▸ **Data under study**:

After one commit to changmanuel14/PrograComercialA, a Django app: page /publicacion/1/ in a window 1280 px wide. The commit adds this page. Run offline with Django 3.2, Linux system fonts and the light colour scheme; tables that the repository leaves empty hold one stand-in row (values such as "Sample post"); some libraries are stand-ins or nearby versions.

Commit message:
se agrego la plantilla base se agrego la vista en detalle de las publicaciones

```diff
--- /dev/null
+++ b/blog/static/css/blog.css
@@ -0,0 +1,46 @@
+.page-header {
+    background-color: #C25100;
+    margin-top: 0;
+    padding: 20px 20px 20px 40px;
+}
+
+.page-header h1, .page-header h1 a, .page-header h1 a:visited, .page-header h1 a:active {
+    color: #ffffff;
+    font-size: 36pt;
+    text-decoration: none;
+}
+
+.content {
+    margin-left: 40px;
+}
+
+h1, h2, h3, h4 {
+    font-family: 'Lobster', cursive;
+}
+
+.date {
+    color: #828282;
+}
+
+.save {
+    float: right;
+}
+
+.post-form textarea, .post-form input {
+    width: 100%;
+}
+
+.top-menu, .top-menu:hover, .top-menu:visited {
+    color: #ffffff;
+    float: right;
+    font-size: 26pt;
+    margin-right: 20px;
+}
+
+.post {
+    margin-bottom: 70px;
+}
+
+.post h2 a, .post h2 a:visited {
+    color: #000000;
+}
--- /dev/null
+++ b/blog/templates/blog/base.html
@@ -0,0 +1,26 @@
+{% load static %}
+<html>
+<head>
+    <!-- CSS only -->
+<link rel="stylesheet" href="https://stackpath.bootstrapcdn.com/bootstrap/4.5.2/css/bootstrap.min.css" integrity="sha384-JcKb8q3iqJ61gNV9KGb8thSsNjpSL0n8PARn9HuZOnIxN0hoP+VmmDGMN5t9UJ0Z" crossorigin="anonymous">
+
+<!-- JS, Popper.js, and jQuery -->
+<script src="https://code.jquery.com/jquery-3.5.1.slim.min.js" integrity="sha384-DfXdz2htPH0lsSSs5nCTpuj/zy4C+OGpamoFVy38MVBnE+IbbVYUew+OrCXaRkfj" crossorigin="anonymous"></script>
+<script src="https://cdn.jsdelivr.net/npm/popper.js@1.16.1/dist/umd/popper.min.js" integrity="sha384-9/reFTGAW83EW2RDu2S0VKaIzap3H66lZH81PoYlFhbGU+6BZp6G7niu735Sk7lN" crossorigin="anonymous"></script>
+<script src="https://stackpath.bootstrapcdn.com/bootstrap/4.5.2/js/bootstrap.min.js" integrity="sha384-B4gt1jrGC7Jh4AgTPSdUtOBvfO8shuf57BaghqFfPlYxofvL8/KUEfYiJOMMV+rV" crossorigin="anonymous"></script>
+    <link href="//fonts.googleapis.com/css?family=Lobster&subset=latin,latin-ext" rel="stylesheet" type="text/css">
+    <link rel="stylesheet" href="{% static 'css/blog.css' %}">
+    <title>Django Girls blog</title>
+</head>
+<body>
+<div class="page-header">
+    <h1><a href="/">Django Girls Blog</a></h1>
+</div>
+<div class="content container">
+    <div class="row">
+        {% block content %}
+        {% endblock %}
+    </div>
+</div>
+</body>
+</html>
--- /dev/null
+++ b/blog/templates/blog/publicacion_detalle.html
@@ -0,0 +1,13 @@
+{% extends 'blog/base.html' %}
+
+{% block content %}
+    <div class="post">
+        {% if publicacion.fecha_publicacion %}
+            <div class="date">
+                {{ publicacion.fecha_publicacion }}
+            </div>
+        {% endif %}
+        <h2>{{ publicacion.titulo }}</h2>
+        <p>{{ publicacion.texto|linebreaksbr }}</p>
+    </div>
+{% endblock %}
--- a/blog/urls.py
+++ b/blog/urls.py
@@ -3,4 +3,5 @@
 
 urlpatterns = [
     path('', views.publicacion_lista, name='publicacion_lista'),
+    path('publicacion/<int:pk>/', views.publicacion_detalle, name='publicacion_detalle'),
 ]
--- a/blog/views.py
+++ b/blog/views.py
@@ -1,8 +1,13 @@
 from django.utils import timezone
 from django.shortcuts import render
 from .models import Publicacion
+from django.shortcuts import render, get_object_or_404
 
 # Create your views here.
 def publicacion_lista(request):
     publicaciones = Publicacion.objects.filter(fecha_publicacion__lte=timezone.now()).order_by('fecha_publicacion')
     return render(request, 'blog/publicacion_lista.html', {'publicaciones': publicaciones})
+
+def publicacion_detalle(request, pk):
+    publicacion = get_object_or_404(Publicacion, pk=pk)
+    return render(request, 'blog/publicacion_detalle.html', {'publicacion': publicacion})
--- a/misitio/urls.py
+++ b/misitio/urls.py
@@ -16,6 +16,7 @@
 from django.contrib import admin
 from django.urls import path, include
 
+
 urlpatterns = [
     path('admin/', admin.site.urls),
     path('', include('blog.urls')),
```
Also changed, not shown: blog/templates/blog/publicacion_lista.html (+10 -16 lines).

▸ **What is expected**: Once you find the string "from" in a line of the records, copy that line.

▸ **The answer**:
 from django.utils import timezone
 from django.shortcuts import render
 from .models import Publicacion
+from django.shortcuts import render, get_object_or_404
 from django.contrib import admin
 from django.urls import path, include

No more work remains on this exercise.